Aim of the exercise — Exact copies of all the lines below are needed, without the pictures.

Before-and-after page screenshots
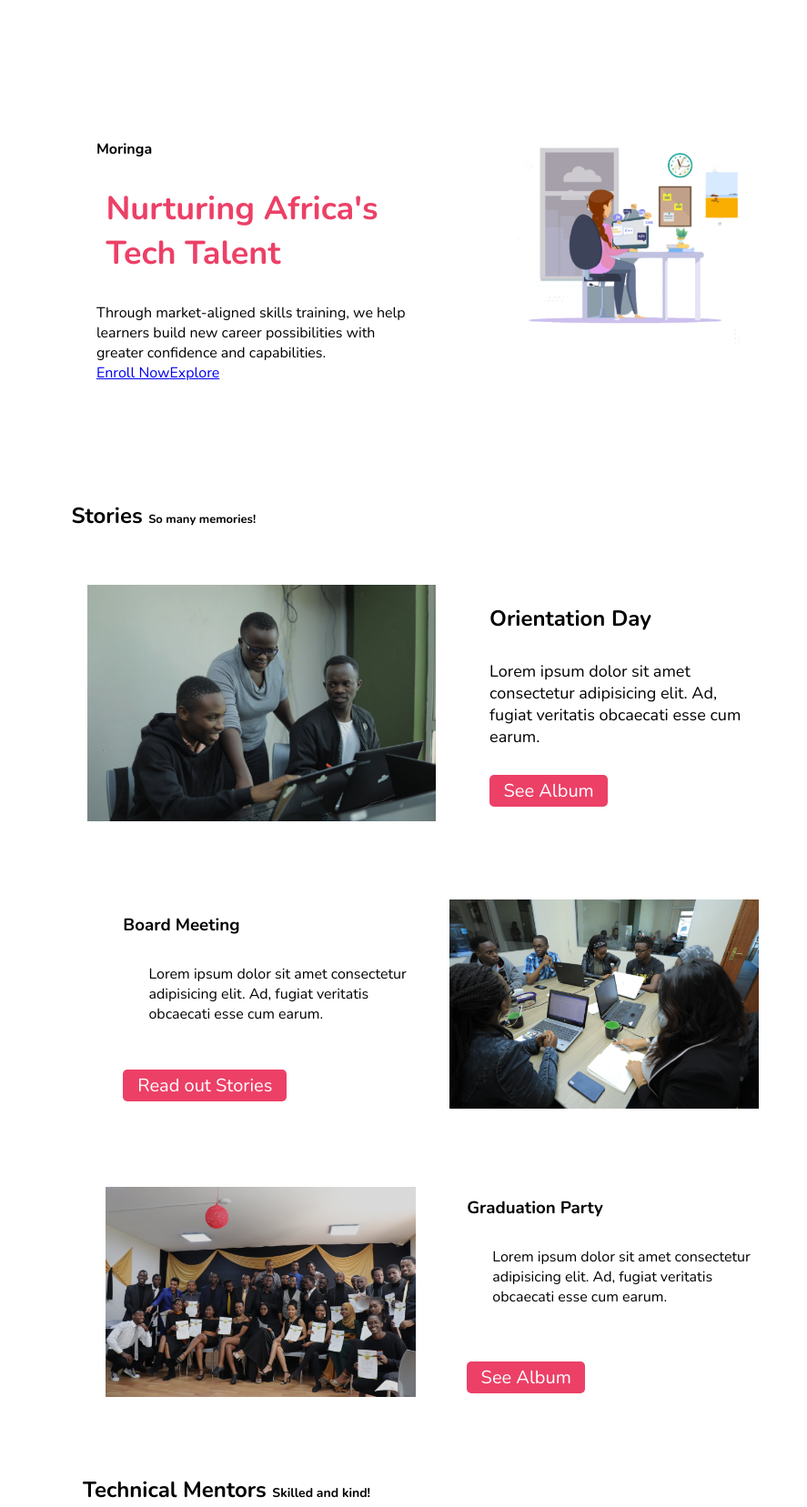
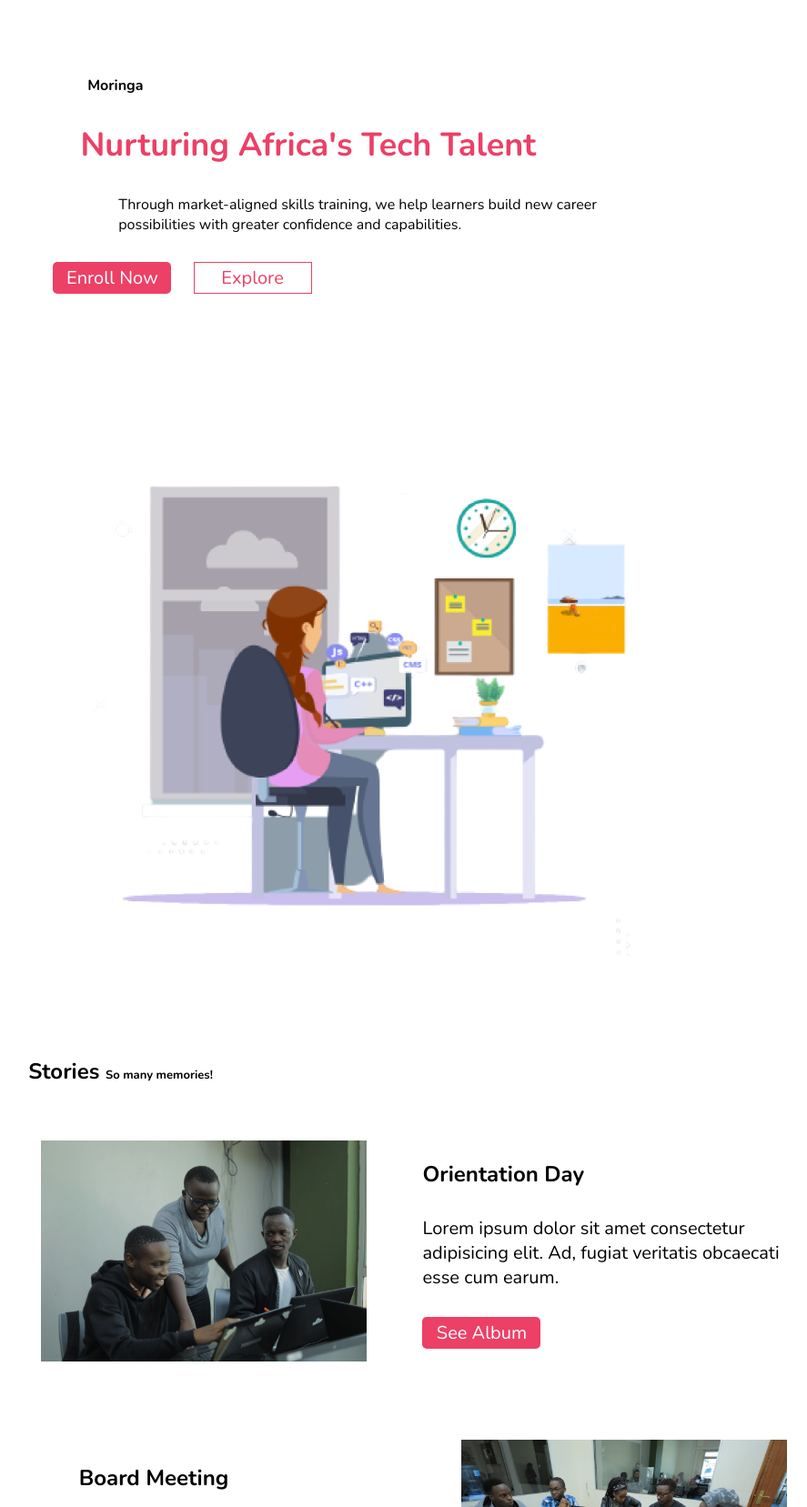
Before and after one commit to ndurivin/moringa-landing-page, a plain HTML site: page index.html in a window 1280 px wide. Shown: the part 136-1793 px from the top of the page at 91% size, without its empty margins (217-1104 px from the left). Drawn offline with nearby package versions, Linux system fonts and the light colour scheme; files that its build step writes are made by us from their sources; files whose address does not match are found by name.

Commit message:
Additional styling of landing area

```diff
--- a/assets/css/styles.css
+++ b/assets/css/styles.css
@@ -24,6 +24,7 @@
     margin-right: 20px;
     font-size: medium;
 
+
 }
 .menu-items li a{
     list-style: none;
@@ -47,14 +48,18 @@
     text-decoration: none;
     font-size: 17px;
 }
+
 .landing-area{
     display: flex;
-    margin: 80px;
+    margin: 60px;
+}
+
+.la-btns{
+    display: inline-block;
 }
 .la-left{
     padding-top: 80px;
-    margin: 50px;
-    width: 100%;
+    margin: auto;
 }
 .la-left h1{
     color: #ec4067;
@@ -63,6 +68,20 @@
 }
 
 
+.btn-explore{
+    background-color: #fff;
+    width: 130px;
+    height: 35px;
+    border: 1px solid #ec4067;
+    margin-top: 30px;
+    margin-left: 20px;
+}
+.btn-explore a{
+    text-decoration: none;
+    color: #ec4067;
+    font-size: 20px;
+
+}
 
 .stories{
     margin: 80px;
@@ -103,18 +122,31 @@
 }
 
 .stories-orient-right{
-    margin-top: 60px;
-    width: 70%;
+    margin-top: 50px;
+    width: 100%;
     margin: auto;
 }
 
 .stories-orient-right p{
+    font-size: 20px;
+}
+.orient-title{
+    margin-bottom: 30px;
+}
+
+
+.stories-board-left{
+    margin-top: 50px;
+    width: 100%;
+    margin: auto;
+}
+
+.stories-grad-left p{
     font-size: 18px;
 }
 .orient-title{
     margin-bottom: 30px;
 }
-
 
 
 
@@ -158,17 +190,17 @@
 }
 .btn-projects{
     background-color: #ec4067;
-    width: 100px;
-    height: 25px;
+    width: 120px;
+    height: 35px;
     border-radius: 5px;
     border: none;
     margin-top: 30px;
-}
+
 }
 .btn-projects a{
     text-decoration: none;
     color: #fff;
-    font-size: 12px;
+    font-size: 18px;
 }
 
 .buttons a{
@@ -219,6 +251,7 @@
 
 
 .sure-area{
+    margin: 80px;
     word-spacing: 2px;
 }
 
@@ -228,6 +261,7 @@
 }
 .sure-area p{
     font-size: 23px;
+    margin-bottom: 30px
 }
 
 .btn-enroll{
--- a/index.html
+++ b/index.html
@@ -39,14 +39,19 @@
         <div class="landing-area">
             <div class="la-left">
                 <h4>Moringa</h4>
-                <h1>Nurturing Africa's Tech Talent</h1>
-                <p>
-                    Through market-aligned skills training, we help learners build new
-                    career possibilities with greater confidence and capabilities.
-                </p>
-                <div class="btn-1">
-                    <a href="#" class="enroll">Enroll Now</a><a href="#" class="explore">Explore</a>
+
+                <h1 class="la-title">Nurturing Africa's Tech Talent</h1>
+                <div class="info-area">
+                    <p>
+                        Through market-aligned skills training, we help learners build new
+                        career possibilities with greater confidence and capabilities.
+                    </p>
                 </div>
+                <div class="la-btns">
+                    <button class="btn-stories"><a href="#" class="enroll">Enroll Now</a></button>
+                    <button class="btn-explore"><a href="#" class="explore">Explore</a></button>
+                </div>
+            </div>
             </div>
 
             <div class="la-right">
@@ -74,10 +79,12 @@
 
 
             <div class="board">
-                <div class="stories-board-left">
-                    <h3>Board Meeting</h3>
-                   <div class="para-stories"> <p> Lorem ipsum dolor sit amet consectetur adipisicing elit. Ad, fugiat
-                        veritatis obcaecati esse cum earum.</p></div>
+                <div class="stories-orient-right">
+                    <h2 class="orient-title">Board Meeting</h2>
+                    <p>
+                        Lorem ipsum dolor sit amet consectetur adipisicing elit. Ad, fugiat
+                        veritatis obcaecati esse cum earum.
+                    </p>
                     <div><button class="btn-stories-1"><a href="#">Read out Stories</a></button></div>
                 </div>
 
@@ -92,10 +99,12 @@
                     <img src="/moringa_landing-page/assets/img/grad.png" alt="" />
                 </div>
 
-                <div class="stories-grad-right">
-                    <h3>Graduation Party</h3>
-                    <div class="para-stories"> <p> Lorem ipsum dolor sit amet consectetur adipisicing elit. Ad, fugiat
-                        veritatis obcaecati esse cum earum.</p></div>
+                <div class="stories-orient-right">
+                    <h2 class="orient-title">Graduation Party</h2>
+                    <p>
+                        Lorem ipsum dolor sit amet consectetur adipisicing elit. Ad, fugiat
+                        veritatis obcaecati esse cum earum.
+                    </p>
                     <div><button class="btn-stories"><a href="#">See Album</a></button></div>
                 </div>
             </div>
```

Response —
Before and after one commit to ndurivin/moringa-landing-page, a plain HTML site: page index.html in a window 1280 px wide. Shown: the part 136-1793 px from the top of the page at 91% size, without its empty margins (217-1104 px from the left). Drawn offline with nearby package versions, Linux system fonts and the light colour scheme; files that its build step writes are made by us from their sources; files whose address does not match are found by name.

Commit message:
Additional styling of landing area

```diff
--- a/assets/css/styles.css
+++ b/assets/css/styles.css
@@ -24,6 +24,7 @@
     margin-right: 20px;
     font-size: medium;
 
+
 }
 .menu-items li a{
     list-style: none;
@@ -47,14 +48,18 @@
     text-decoration: none;
     font-size: 17px;
 }
+
 .landing-area{
     display: flex;
-    margin: 80px;
+    margin: 60px;
+}
+
+.la-btns{
+    display: inline-block;
 }
 .la-left{
     padding-top: 80px;
-    margin: 50px;
-    width: 100%;
+    margin: auto;
 }
 .la-left h1{
     color: #ec4067;
@@ -63,6 +68,20 @@
 }
 
 
+.btn-explore{
+    background-color: #fff;
+    width: 130px;
+    height: 35px;
+    border: 1px solid #ec4067;
+    margin-top: 30px;
+    margin-left: 20px;
+}
+.btn-explore a{
+    text-decoration: none;
+    color: #ec4067;
+    font-size: 20px;
+
+}
 
 .stories{
     margin: 80px;
@@ -103,18 +122,31 @@
 }
 
 .stories-orient-right{
-    margin-top: 60px;
-    width: 70%;
+    margin-top: 50px;
+    width: 100%;
     margin: auto;
 }
 
 .stories-orient-right p{
+    font-size: 20px;
+}
+.orient-title{
+    margin-bottom: 30px;
+}
+
+
+.stories-board-left{
+    margin-top: 50px;
+    width: 100%;
+    margin: auto;
+}
+
+.stories-grad-left p{
     font-size: 18px;
 }
 .orient-title{
     margin-bottom: 30px;
 }
-
 
 
 
@@ -158,17 +190,17 @@
 }
 .btn-projects{
     background-color: #ec4067;
-    width: 100px;
-    height: 25px;
+    width: 120px;
+    height: 35px;
     border-radius: 5px;
     border: none;
     margin-top: 30px;
-}
+
 }
 .btn-projects a{
     text-decoration: none;
     color: #fff;
-    font-size: 12px;
+    font-size: 18px;
 }
 
 .buttons a{
@@ -219,6 +251,7 @@
 
 
 .sure-area{
+    margin: 80px;
     word-spacing: 2px;
 }
 
@@ -228,6 +261,7 @@
 }
 .sure-area p{
     font-size: 23px;
+    margin-bottom: 30px
 }
 
 .btn-enroll{
--- a/index.html
+++ b/index.html
@@ -39,14 +39,19 @@
         <div class="landing-area">
             <div class="la-left">
                 <h4>Moringa</h4>
-                <h1>Nurturing Africa's Tech Talent</h1>
-                <p>
-                    Through market-aligned skills training, we help learners build new
-                    career possibilities with greater confidence and capabilities.
-                </p>
-                <div class="btn-1">
-                    <a href="#" class="enroll">Enroll Now</a><a href="#" class="explore">Explore</a>
+
+                <h1 class="la-title">Nurturing Africa's Tech Talent</h1>
+                <div class="info-area">
+                    <p>
+                        Through market-aligned skills training, we help learners build new
+                        career possibilities with greater confidence and capabilities.
+                    </p>
                 </div>
+                <div class="la-btns">
+                    <button class="btn-stories"><a href="#" class="enroll">Enroll Now</a></button>
+                    <button class="btn-explore"><a href="#" class="explore">Explore</a></button>
+                </div>
+            </div>
             </div>
 
             <div class="la-right">
@@ -74,10 +79,12 @@
 
 
             <div class="board">
-                <div class="stories-board-left">
-                    <h3>Board Meeting</h3>
-                   <div class="para-stories"> <p> Lorem ipsum dolor sit amet consectetur adipisicing elit. Ad, fugiat
-                        veritatis obcaecati esse cum earum.</p></div>
+                <div class="stories-orient-right">
+                    <h2 class="orient-title">Board Meeting</h2>
+                    <p>
+                        Lorem ipsum dolor sit amet consectetur adipisicing elit. Ad, fugiat
+                        veritatis obcaecati esse cum earum.
+                    </p>
                     <div><button class="btn-stories-1"><a href="#">Read out Stories</a></button></div>
                 </div>
 
@@ -92,10 +99,12 @@
                     <img src="/moringa_landing-page/assets/img/grad.png" alt="" />
                 </div>
 
-                <div class="stories-grad-right">
-                    <h3>Graduation Party</h3>
-                    <div class="para-stories"> <p> Lorem ipsum dolor sit amet consectetur adipisicing elit. Ad, fugiat
-                        veritatis obcaecati esse cum earum.</p></div>
+                <div class="stories-orient-right">
+                    <h2 class="orient-title">Graduation Party</h2>
+                    <p>
+                        Lorem ipsum dolor sit amet consectetur adipisicing elit. Ad, fugiat
+                        veritatis obcaecati esse cum earum.
+                    </p>
                     <div><button class="btn-stories"><a href="#">See Album</a></button></div>
                 </div>
             </div>
```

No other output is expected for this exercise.